The tone shifts from scenes of wacky slapstick to too-earnest melodrama to self-serious superhero movie-isms, and you can practically fell the gears grinding when it does.
It’s to writer/director Guillermo del Toro credit that the entire endeavor never completely stalls out, but manages to zip by thanks to copious B-movie charm, and genuinely amazing creature designs, a movie menagerie that could fill more than one of Pan’s labyrinths.
Ron Perlman reprises his role as the title character, the big red son of Satan with a huge right hand and sawed-off horns who works for the BPRD, a sort gothic version of Will Smith and Tommy Lee Jones’ Men In Black. His best friend is fish man Abe Sapien (Doug Jones), his long-suffering girlfriend is pyrokinetic Liz (Selma Blair) and his boss is Jeffrey Tambor.
Added to the mix is another colorful freak a by-the-book agent Johann Kraus (voiced by Seth “Family Guy” MacFarlane, doing a silly German accent).
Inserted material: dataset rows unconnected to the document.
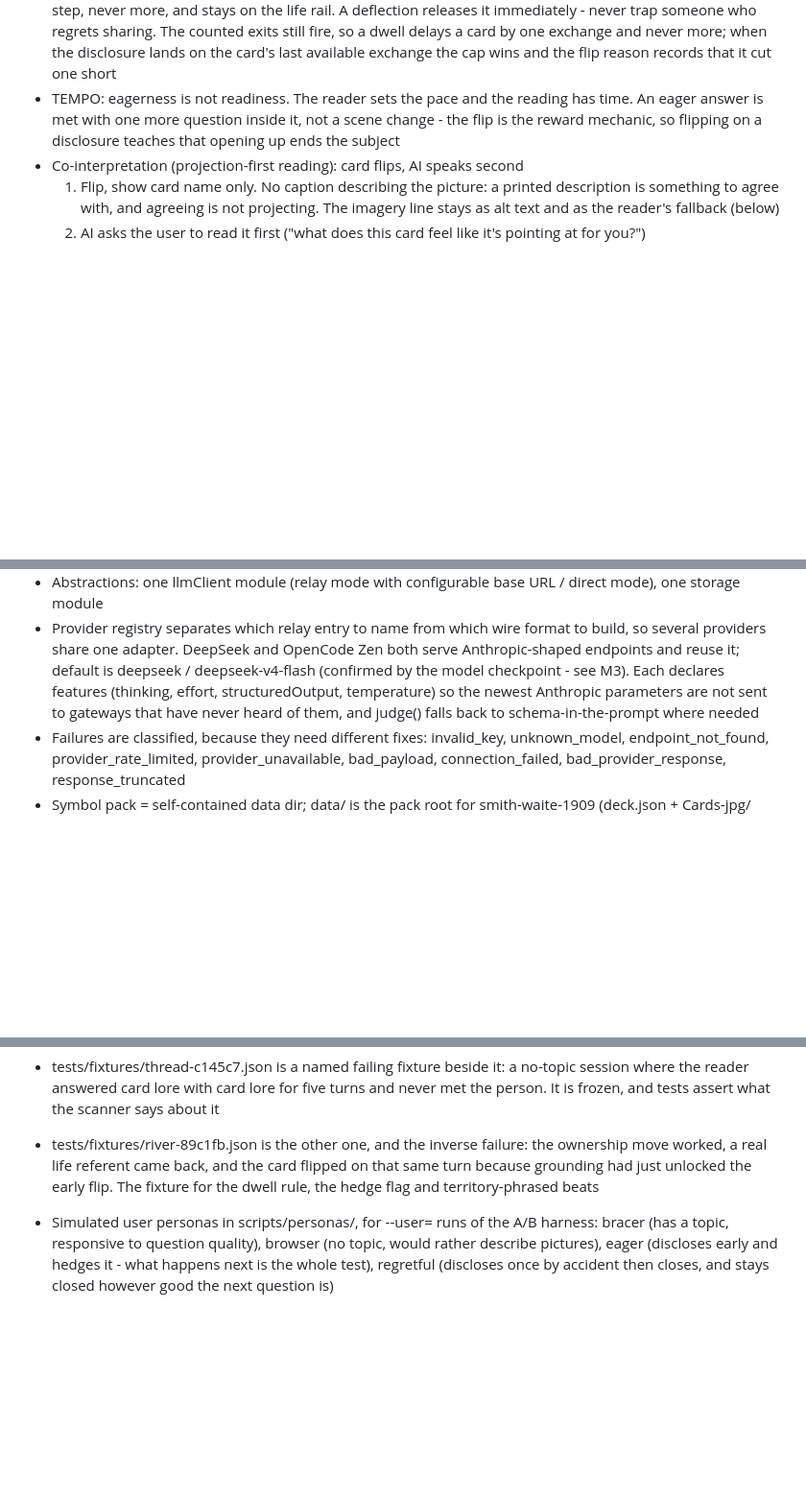
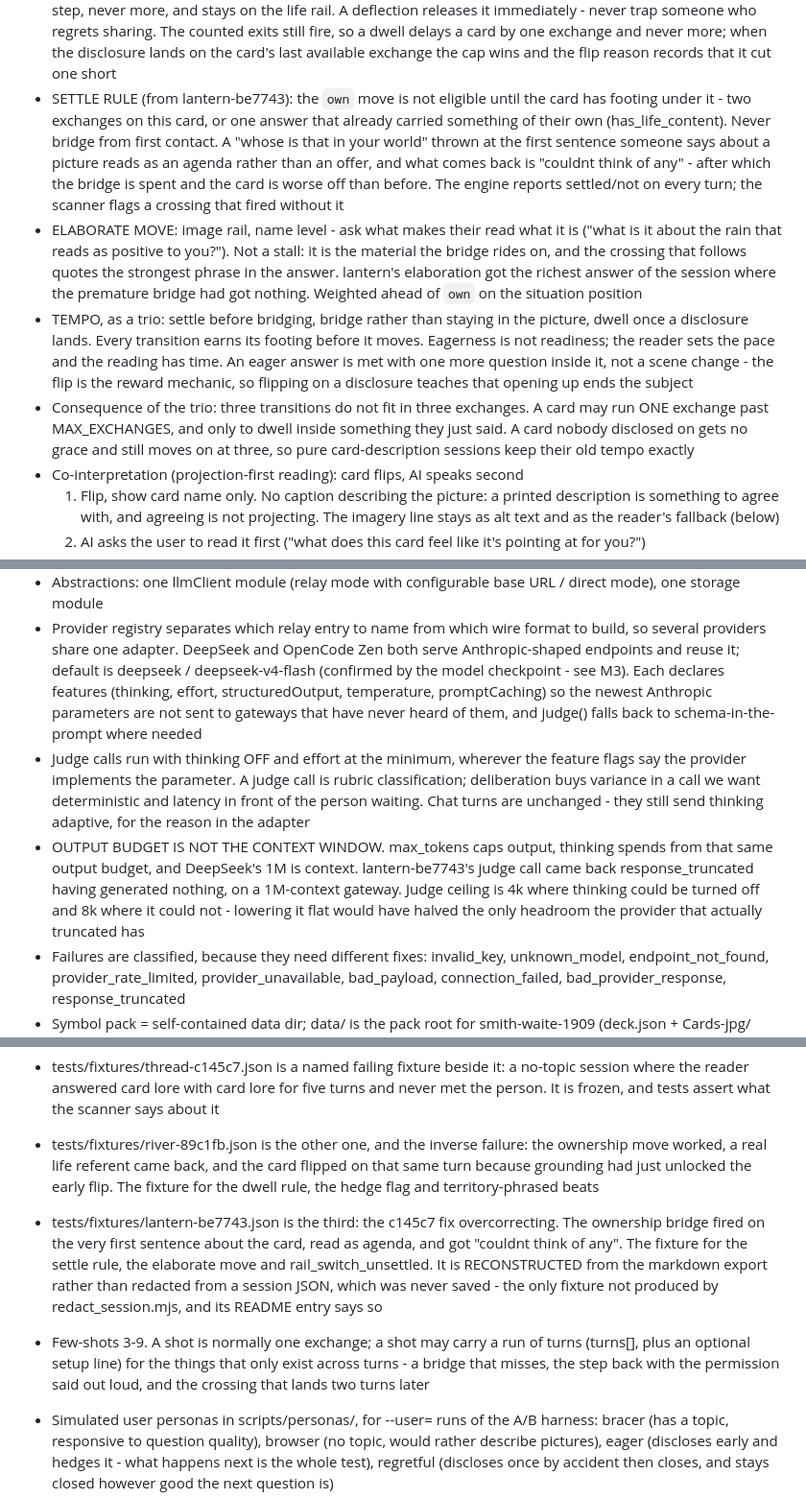
Before and after one commit to wyc79/ai-tarot-projection, a Markdown page: .claude/plans/ai-tarot-v1.5-plan.md, 3 parts joined by grey strips. Shown at 96% size. Drawn GitHub-style; blank space fills up the shorter version.

Commit message:
Plan: the tempo trio, launch points, and the judge's output budget
Core mechanics gains the settle rule and the elaborate move, stated with the
dwell rule as the trio they are: every transition earns its footing before it
moves. M3.5 gains the launch-point rule beside the rail-crossing one. The
provider registry entry records that output budget is not the context window,
which is what truncated lantern's judge call.

```diff
--- a/.claude/plans/ai-tarot-v1.5-plan.md
+++ b/.claude/plans/ai-tarot-v1.5-plan.md
@@ -25,9 +25,27 @@ Tarot as a doorway, not divination. The cards are projective prompts that get pe
   releases it immediately - never trap someone who regrets sharing. The counted exits still fire,
   so a dwell delays a card by one exchange and never more; when the disclosure lands on the card's
   last available exchange the cap wins and the flip reason records that it cut one short
-- TEMPO: eagerness is not readiness. The reader sets the pace and the reading has time. An eager
-  answer is met with one more question inside it, not a scene change - the flip is the reward
-  mechanic, so flipping on a disclosure teaches that opening up ends the subject
+- SETTLE RULE (from lantern-be7743): the `own` move is not eligible until the card has footing
+  under it - two exchanges on this card, or one answer that already carried something of their
+  own (has_life_content). Never bridge from first contact. A "whose is that in your world" thrown
+  at the first sentence someone says about a picture reads as an agenda rather than an offer, and
+  what comes back is "couldnt think of any" - after which the bridge is spent and the card is
+  worse off than before. The engine reports settled/not on every turn; the scanner flags a
+  crossing that fired without it
+- ELABORATE MOVE: image rail, name level - ask what makes their read what it is ("what is it
+  about the rain that reads as positive to you?"). Not a stall: it is the material the bridge
+  rides on, and the crossing that follows quotes the strongest phrase in the answer. lantern's
+  elaboration got the richest answer of the session where the premature bridge had got nothing.
+  Weighted ahead of `own` on the situation position
+- TEMPO, as a trio: settle before bridging, bridge rather than staying in the picture, dwell once
+  a disclosure lands. Every transition earns its footing before it moves. Eagerness is not
+  readiness; the reader sets the pace and the reading has time. An eager answer is met with one
+  more question inside it, not a scene change - the flip is the reward mechanic, so flipping on a
+  disclosure teaches that opening up ends the subject
+- Consequence of the trio: three transitions do not fit in three exchanges. A card may run ONE
+  exchange past MAX_EXCHANGES, and only to dwell inside something they just said. A card nobody
+  disclosed on gets no grace and still moves on at three, so pure card-description sessions keep
+  their old tempo exactly
 - Co-interpretation (projection-first reading): card flips, AI speaks second
   1. Flip, show card name only. No caption describing the picture: a printed
      description is something to agree with, and agreeing is not projecting.
@@ -115,9 +133,18 @@ DECIDED: frontend is plain HTML/CSS/JS (no framework, no build step). Prompt ass
 - Provider registry separates which relay entry to name from which wire format to build, so several
   providers share one adapter. DeepSeek and OpenCode Zen both serve Anthropic-shaped endpoints and
   reuse it; default is deepseek / deepseek-v4-flash (confirmed by the model checkpoint - see M3).
-  Each declares features (thinking, effort, structuredOutput, temperature) so the newest Anthropic
-  parameters are not sent to gateways that have never heard of them, and judge() falls back to
-  schema-in-the-prompt where needed
+  Each declares features (thinking, effort, structuredOutput, temperature, promptCaching) so the
+  newest Anthropic parameters are not sent to gateways that have never heard of them, and judge()
+  falls back to schema-in-the-prompt where needed
+- Judge calls run with thinking OFF and effort at the minimum, wherever the feature flags say the
+  provider implements the parameter. A judge call is rubric classification; deliberation buys
+  variance in a call we want deterministic and latency in front of the person waiting. Chat turns
+  are unchanged - they still send thinking adaptive, for the reason in the adapter
+- OUTPUT BUDGET IS NOT THE CONTEXT WINDOW. max_tokens caps output, thinking spends from that same
+  output budget, and DeepSeek's 1M is context. lantern-be7743's judge call came back
+  response_truncated having generated nothing, on a 1M-context gateway. Judge ceiling is 4k where
+  thinking could be turned off and 8k where it could not - lowering it flat would have halved the
+  only headroom the provider that actually truncated has
 - Failures are classified, because they need different fixes: invalid_key, unknown_model,
   endpoint_not_found, provider_rate_limited, provider_unavailable, bad_payload, connection_failed,
   bad_provider_response, response_truncated
@@ -336,6 +370,14 @@ Internal machinery: the levels are never named to the user.
   worked, a real life referent came back, and the card flipped on that same turn because grounding
   had just unlocked the early flip. The fixture for the dwell rule, the hedge flag and
   territory-phrased beats
+- tests/fixtures/lantern-be7743.json is the third: the c145c7 fix overcorrecting. The ownership
+  bridge fired on the very first sentence about the card, read as agenda, and got "couldnt think
+  of any". The fixture for the settle rule, the elaborate move and rail_switch_unsettled. It is
+  RECONSTRUCTED from the markdown export rather than redacted from a session JSON, which was
+  never saved - the only fixture not produced by redact_session.mjs, and its README entry says so
+- Few-shots 3-9. A shot is normally one exchange; a shot may carry a run of turns (turns[], plus
+  an optional setup line) for the things that only exist across turns - a bridge that misses, the
+  step back with the permission said out loud, and the crossing that lands two turns later
 - Simulated user personas in scripts/personas/, for --user= runs of the A/B harness: bracer (has a
   topic, responsive to question quality), browser (no topic, would rather describe pictures),
   eager (discloses early and hedges it - what happens next is the whole test), regretful
```
Also changed, not shown: other parts of .claude/plans/ai-tarot-v1.5-plan.md (+15 -1 lines).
Meanwhile, a pair of albino elf twins—evil prince Luke Goss and good princess Anna Walton—cause trouble for our heroes. The former is pursuing the latter, who holds the last piece of the maguffin he needs to control an unstoppable army of clockwork killers and take earth back for elfkind or whatever.
Del Toro plays the interpersonal conflicts as seriously as the apocalyptic threat business, but just because there’s a devil man, fish man and elves acting out the same old jokes, sitcom romances and buddy cope movie clichés, it doesn’t really make them any less tired.
Nor does it help that the movie seems to be two or three different movies all trying to eat one another. For example, in one scene of moving, surreal beauty, Hellboy reluctantly kills a beanstalk monster he’s told is a forest god, and, after the slam-bang action, the monster’s blood transforms a portion of the city is turned into a veritable garden of Eden, striking all of characters dumb with awe as they survey the “damage.”
In the next scene, Hellboy loses a fight to a set of lockers possessed by a disembodied German accent, the rain of cartoon blows ringing off his head like punchlines.
While Del Toro (who shares a story credit with Hellboy and company’s creator, comic book artist Mike Mignola) doesn’t quite make such an odd amalgam of genres work, he doesn’t exactly fail either.
His movie is less than the sum of its parts, sure, but there are some downright incredible parts.
The exposition about the elves and the Golden Army is presented as an animated 3-D puppet show that looks at times like a Brothers Quay 300, a visit to a “troll market” bears one of most interesting gathering of movie creatures since Sir Alec Guinnes took Mark Hamill into the Star Wars cantina, and the titular menace’s ability of self-repair leads to some more interesting animation.
The multiplex would be a much better place to visit if more big studio movies failed in the same ways that this one does.